**TASK TO CARRY OUT**
Single out the lines of the material that contain "squeeze" and copy them.

**DATASET EXCERPTS**

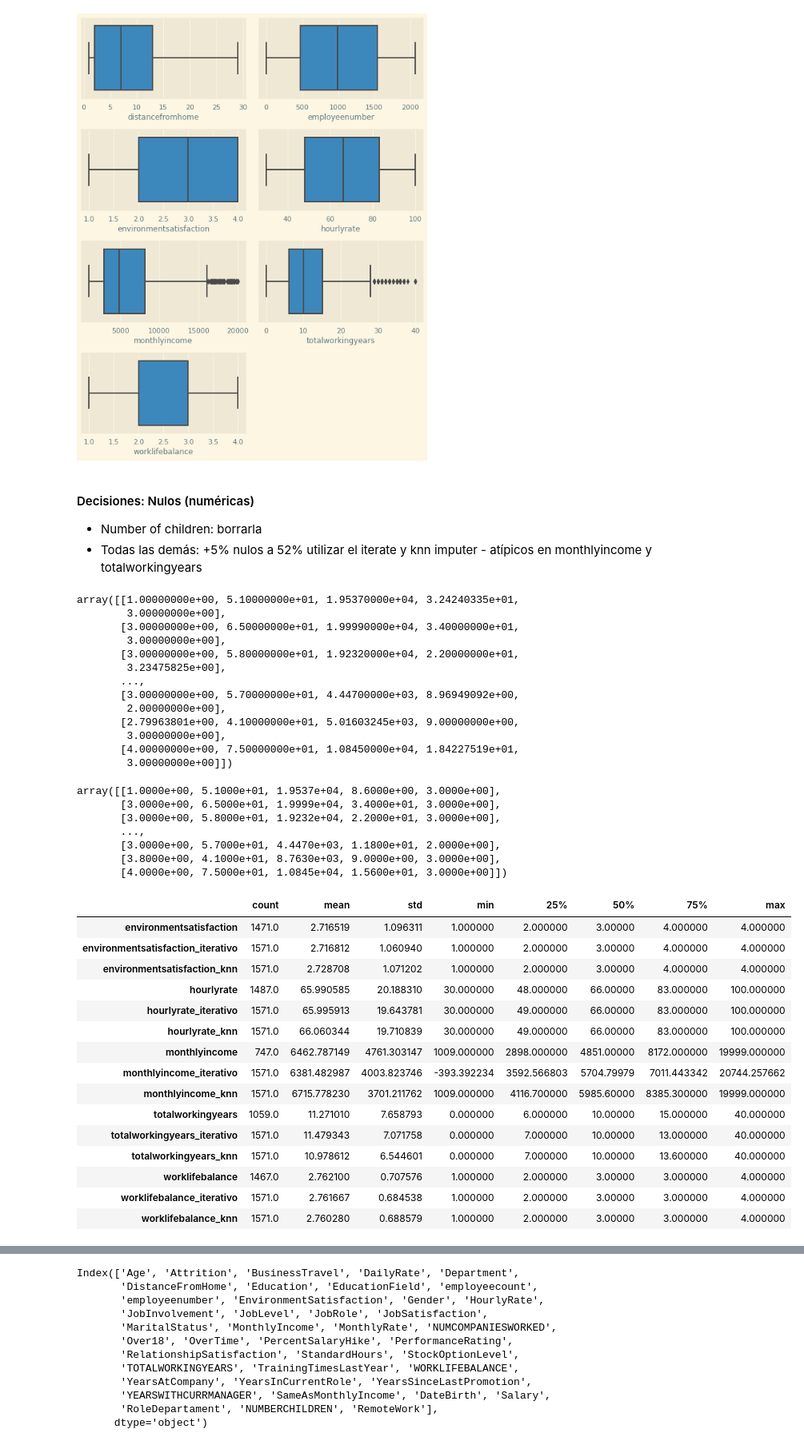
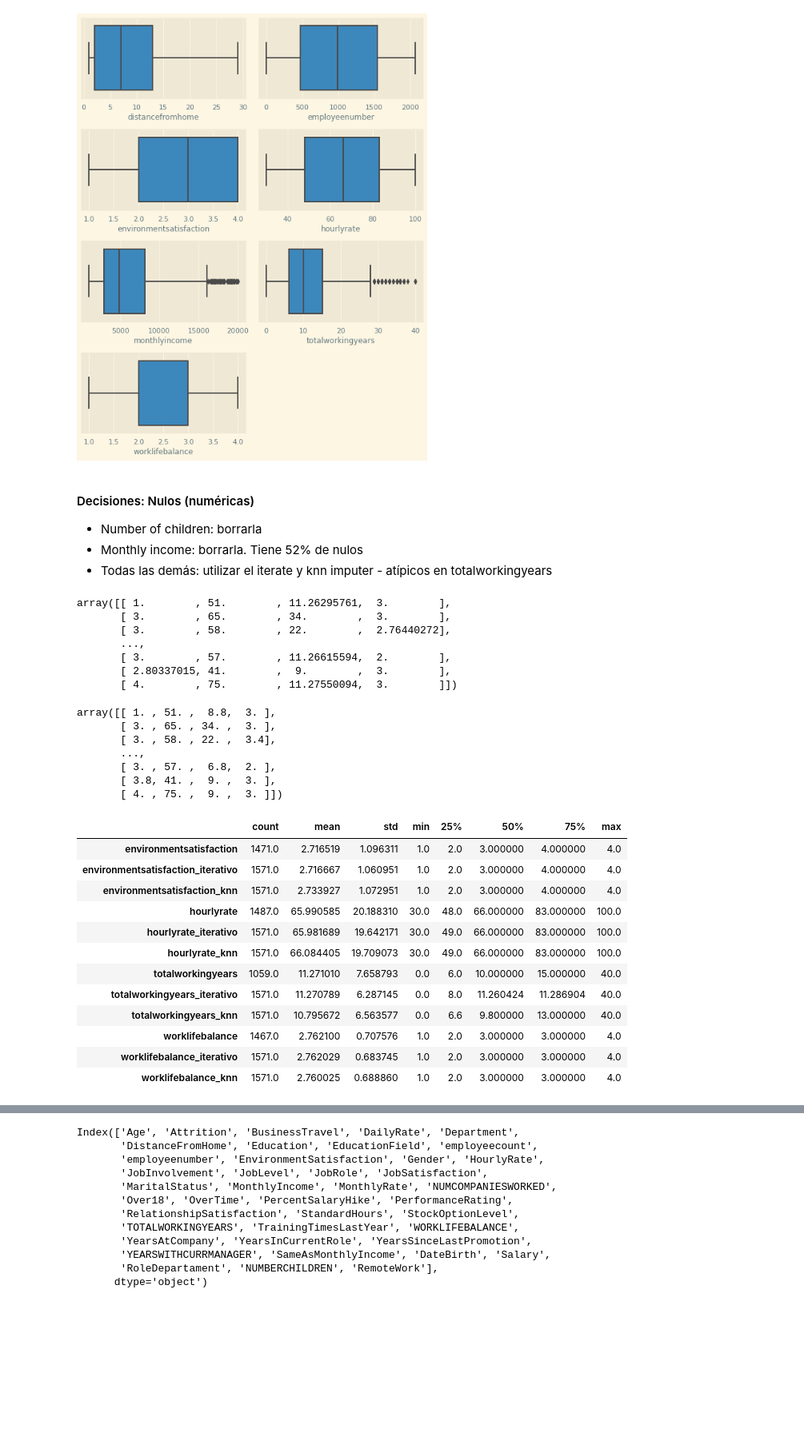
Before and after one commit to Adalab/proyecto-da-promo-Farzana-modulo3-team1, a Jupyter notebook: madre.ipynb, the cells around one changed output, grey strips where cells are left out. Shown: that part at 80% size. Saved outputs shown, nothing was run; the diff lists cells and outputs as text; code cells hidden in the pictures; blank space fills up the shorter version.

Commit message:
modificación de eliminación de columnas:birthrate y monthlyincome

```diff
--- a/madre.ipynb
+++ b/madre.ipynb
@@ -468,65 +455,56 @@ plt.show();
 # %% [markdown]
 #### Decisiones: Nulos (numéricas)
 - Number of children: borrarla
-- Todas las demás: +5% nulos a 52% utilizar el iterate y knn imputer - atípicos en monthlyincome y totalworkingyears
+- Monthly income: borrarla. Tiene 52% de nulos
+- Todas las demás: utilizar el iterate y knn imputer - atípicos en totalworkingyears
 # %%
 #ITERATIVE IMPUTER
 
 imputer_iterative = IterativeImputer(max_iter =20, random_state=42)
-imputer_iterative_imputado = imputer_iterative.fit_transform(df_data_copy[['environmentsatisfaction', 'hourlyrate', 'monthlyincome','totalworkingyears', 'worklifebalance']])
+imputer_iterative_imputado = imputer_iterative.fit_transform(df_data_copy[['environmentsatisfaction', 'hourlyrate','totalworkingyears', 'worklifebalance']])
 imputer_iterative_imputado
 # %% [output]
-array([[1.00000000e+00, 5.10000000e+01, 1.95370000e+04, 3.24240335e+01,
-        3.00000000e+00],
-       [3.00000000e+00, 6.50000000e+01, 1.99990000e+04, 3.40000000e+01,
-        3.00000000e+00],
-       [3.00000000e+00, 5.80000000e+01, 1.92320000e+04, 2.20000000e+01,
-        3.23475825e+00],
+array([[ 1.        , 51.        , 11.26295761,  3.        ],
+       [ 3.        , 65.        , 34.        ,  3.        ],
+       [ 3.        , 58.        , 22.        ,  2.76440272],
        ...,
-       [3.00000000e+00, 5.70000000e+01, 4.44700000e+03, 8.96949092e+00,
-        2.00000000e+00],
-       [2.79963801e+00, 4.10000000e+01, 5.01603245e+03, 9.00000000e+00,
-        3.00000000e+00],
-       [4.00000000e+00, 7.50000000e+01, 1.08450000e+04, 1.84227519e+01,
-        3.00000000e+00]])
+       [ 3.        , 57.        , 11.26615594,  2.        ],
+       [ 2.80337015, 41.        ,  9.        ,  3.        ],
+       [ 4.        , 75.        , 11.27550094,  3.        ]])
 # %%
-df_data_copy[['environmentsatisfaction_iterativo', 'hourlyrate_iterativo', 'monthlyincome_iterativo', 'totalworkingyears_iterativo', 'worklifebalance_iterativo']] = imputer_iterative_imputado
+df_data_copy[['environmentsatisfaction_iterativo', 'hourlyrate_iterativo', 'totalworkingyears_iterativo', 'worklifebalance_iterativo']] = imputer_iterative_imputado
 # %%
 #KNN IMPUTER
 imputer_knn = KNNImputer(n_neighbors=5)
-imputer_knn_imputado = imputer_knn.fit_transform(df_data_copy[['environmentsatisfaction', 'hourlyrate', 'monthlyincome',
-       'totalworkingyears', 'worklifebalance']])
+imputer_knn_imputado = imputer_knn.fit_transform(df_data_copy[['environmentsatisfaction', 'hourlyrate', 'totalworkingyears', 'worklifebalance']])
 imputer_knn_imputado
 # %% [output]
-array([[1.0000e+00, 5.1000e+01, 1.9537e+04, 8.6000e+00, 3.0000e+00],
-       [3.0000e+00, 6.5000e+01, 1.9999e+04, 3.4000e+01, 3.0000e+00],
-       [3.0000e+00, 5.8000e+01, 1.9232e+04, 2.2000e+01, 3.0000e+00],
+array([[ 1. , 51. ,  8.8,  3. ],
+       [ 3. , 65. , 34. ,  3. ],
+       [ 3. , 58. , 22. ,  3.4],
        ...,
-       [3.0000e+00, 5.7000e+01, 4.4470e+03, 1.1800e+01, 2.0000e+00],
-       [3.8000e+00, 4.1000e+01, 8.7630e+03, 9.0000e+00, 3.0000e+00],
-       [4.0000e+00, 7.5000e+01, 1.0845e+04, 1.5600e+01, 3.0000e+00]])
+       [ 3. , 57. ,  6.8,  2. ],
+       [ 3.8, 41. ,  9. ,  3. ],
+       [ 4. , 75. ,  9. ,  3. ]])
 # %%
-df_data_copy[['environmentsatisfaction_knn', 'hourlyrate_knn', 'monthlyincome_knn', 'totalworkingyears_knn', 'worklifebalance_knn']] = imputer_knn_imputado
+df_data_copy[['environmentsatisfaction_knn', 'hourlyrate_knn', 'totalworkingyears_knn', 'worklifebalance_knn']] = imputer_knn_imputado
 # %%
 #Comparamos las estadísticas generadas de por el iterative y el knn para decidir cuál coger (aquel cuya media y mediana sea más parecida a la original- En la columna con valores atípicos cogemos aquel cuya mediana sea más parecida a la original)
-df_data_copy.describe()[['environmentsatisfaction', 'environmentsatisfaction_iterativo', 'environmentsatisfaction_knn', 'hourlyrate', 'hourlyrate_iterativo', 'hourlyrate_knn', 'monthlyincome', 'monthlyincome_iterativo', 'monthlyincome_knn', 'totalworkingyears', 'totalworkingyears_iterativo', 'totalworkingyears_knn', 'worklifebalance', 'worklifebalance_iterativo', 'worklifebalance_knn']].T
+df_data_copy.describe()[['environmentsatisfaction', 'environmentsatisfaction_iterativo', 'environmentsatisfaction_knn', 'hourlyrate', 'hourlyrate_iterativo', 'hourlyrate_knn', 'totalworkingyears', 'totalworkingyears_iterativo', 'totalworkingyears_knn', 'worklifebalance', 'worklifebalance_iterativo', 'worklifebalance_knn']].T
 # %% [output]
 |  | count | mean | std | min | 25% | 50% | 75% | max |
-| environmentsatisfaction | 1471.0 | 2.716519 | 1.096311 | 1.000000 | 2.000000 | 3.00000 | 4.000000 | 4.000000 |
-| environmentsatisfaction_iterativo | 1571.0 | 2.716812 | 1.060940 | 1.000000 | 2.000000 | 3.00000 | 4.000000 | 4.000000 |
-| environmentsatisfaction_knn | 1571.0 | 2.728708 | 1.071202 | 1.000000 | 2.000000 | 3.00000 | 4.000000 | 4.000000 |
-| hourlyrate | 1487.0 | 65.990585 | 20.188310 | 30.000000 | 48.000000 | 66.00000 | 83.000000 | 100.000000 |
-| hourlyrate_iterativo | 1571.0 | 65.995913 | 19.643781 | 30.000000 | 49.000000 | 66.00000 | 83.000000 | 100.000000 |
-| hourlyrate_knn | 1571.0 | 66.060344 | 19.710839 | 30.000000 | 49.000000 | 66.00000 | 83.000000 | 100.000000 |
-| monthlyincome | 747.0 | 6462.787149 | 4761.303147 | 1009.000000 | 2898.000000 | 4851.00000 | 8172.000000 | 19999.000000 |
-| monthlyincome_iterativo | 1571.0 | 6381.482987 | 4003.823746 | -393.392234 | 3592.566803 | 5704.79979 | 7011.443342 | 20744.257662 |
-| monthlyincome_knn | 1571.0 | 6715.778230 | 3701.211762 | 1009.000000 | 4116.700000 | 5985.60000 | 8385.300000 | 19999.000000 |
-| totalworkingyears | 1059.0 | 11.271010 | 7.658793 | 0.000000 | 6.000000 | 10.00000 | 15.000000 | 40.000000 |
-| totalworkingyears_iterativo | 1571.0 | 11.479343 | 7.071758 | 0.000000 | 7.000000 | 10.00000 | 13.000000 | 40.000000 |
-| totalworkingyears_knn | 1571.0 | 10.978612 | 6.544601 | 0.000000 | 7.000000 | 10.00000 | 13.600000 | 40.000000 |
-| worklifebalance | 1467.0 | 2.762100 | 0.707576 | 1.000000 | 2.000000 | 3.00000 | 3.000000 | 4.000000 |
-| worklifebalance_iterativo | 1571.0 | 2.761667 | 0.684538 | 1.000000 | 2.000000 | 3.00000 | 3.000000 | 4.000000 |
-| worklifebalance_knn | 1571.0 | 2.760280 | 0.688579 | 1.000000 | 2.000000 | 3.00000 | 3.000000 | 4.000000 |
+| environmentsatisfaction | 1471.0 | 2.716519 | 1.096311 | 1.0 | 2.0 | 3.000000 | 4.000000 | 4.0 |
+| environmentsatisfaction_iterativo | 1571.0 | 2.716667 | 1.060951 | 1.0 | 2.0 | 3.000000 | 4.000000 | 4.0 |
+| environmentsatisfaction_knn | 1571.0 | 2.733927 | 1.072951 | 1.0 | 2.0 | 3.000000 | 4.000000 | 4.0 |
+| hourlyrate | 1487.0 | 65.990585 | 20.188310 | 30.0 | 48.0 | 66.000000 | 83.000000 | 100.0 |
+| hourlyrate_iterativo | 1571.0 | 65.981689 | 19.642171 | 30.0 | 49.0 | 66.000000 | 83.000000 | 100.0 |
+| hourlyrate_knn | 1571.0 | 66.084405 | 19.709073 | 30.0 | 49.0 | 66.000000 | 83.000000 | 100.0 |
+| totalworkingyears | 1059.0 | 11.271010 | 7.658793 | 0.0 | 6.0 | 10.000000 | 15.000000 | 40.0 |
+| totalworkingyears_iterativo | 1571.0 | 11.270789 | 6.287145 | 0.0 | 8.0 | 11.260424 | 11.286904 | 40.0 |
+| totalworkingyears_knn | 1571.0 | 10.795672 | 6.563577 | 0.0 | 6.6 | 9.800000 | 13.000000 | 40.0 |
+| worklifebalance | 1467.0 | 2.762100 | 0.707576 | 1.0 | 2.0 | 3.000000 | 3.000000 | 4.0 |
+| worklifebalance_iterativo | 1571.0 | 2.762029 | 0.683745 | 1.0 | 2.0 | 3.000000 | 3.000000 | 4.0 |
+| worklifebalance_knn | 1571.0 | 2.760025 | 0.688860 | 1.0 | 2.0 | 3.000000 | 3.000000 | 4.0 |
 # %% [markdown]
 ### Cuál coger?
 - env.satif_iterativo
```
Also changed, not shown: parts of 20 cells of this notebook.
* * *
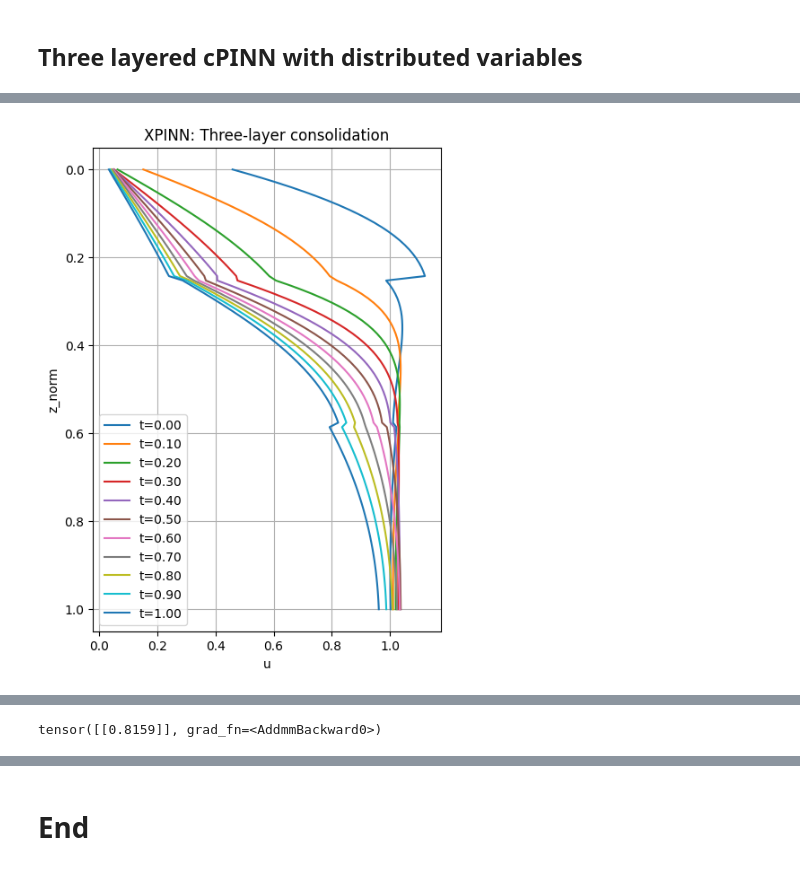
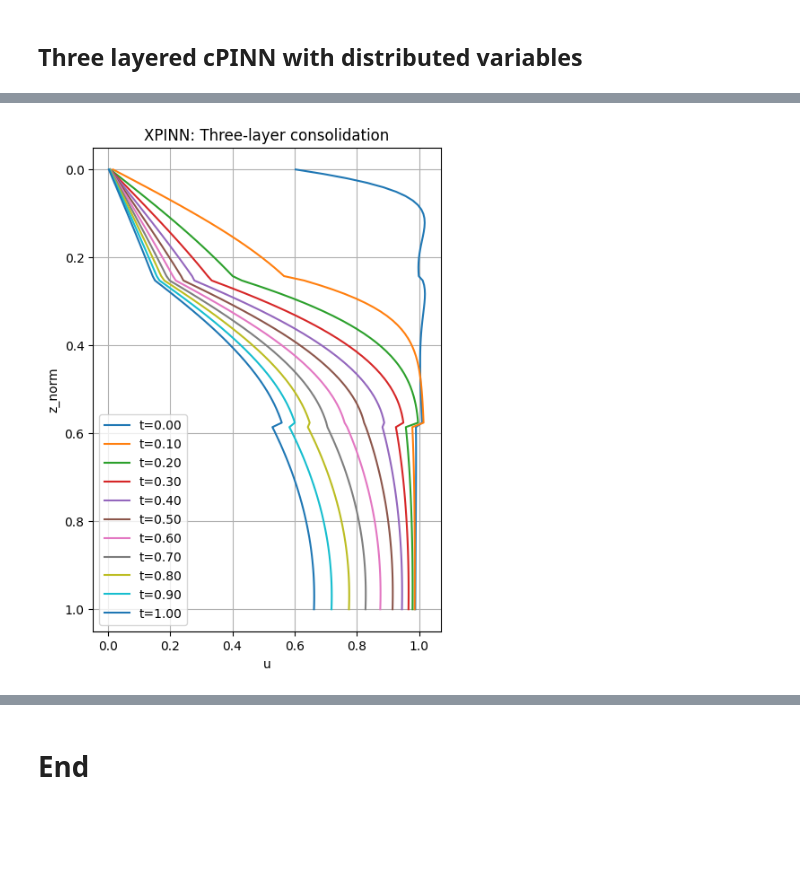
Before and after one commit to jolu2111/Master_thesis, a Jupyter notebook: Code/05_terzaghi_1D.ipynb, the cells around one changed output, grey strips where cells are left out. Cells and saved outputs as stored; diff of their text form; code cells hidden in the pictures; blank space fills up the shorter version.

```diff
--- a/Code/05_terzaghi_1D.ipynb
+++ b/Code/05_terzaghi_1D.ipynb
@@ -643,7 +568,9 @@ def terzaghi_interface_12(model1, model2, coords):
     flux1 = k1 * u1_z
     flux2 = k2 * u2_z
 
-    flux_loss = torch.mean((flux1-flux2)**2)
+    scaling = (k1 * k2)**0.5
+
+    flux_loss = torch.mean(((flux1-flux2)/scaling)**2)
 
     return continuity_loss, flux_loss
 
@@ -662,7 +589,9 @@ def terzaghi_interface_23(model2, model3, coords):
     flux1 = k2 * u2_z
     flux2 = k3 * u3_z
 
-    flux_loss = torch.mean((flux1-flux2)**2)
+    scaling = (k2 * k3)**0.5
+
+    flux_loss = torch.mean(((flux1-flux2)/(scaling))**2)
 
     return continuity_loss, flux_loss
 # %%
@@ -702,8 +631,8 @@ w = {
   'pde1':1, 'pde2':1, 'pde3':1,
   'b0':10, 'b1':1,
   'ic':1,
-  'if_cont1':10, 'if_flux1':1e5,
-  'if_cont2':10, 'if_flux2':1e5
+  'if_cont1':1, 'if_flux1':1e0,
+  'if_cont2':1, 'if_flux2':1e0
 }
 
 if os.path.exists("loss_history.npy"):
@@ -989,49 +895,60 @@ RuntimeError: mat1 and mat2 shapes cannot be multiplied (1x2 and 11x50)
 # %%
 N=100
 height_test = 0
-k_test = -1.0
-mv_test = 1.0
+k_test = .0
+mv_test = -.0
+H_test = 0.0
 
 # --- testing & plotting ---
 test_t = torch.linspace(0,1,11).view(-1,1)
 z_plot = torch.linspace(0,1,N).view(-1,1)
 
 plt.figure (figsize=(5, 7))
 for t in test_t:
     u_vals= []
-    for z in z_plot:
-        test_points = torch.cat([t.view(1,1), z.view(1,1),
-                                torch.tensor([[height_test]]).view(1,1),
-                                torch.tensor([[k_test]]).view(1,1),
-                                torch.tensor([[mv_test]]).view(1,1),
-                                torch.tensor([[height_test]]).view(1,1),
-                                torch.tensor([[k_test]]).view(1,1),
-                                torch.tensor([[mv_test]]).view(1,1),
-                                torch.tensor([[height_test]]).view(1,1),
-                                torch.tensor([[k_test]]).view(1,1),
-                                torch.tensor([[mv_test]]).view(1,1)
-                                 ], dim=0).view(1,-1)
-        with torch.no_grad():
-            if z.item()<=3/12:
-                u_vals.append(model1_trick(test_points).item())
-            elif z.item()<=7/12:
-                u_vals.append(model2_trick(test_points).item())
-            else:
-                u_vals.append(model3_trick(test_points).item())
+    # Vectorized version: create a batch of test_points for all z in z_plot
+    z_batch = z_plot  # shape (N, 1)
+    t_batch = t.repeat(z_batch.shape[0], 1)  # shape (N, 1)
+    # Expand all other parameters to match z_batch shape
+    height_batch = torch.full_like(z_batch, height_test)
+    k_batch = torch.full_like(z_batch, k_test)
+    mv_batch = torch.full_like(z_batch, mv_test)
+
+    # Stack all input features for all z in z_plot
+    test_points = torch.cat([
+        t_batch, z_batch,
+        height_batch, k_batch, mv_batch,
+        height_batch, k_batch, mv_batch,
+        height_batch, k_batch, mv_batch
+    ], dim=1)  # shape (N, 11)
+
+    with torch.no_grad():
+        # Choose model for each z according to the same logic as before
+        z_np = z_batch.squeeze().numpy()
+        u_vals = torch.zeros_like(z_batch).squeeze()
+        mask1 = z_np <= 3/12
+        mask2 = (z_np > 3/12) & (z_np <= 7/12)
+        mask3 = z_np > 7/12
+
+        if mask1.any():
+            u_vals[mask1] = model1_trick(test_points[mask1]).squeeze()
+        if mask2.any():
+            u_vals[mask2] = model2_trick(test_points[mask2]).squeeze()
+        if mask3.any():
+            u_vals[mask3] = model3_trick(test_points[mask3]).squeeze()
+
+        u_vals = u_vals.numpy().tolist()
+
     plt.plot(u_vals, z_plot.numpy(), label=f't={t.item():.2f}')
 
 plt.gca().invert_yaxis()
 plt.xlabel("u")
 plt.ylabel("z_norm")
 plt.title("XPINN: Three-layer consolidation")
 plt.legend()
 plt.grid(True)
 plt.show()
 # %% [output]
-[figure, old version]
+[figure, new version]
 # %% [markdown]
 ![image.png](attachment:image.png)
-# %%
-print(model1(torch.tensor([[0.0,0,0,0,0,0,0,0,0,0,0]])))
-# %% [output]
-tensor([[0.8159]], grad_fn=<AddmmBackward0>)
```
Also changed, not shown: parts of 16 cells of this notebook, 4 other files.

**TASK OUTPUT**
+        z_np = z_batch.squeeze().numpy()
+        u_vals = torch.zeros_like(z_batch).squeeze()
+            u_vals[mask1] = model1_trick(test_points[mask1]).squeeze()
+            u_vals[mask2] = model2_trick(test_points[mask2]).squeeze()
+            u_vals[mask3] = model3_trick(test_points[mask3]).squeeze()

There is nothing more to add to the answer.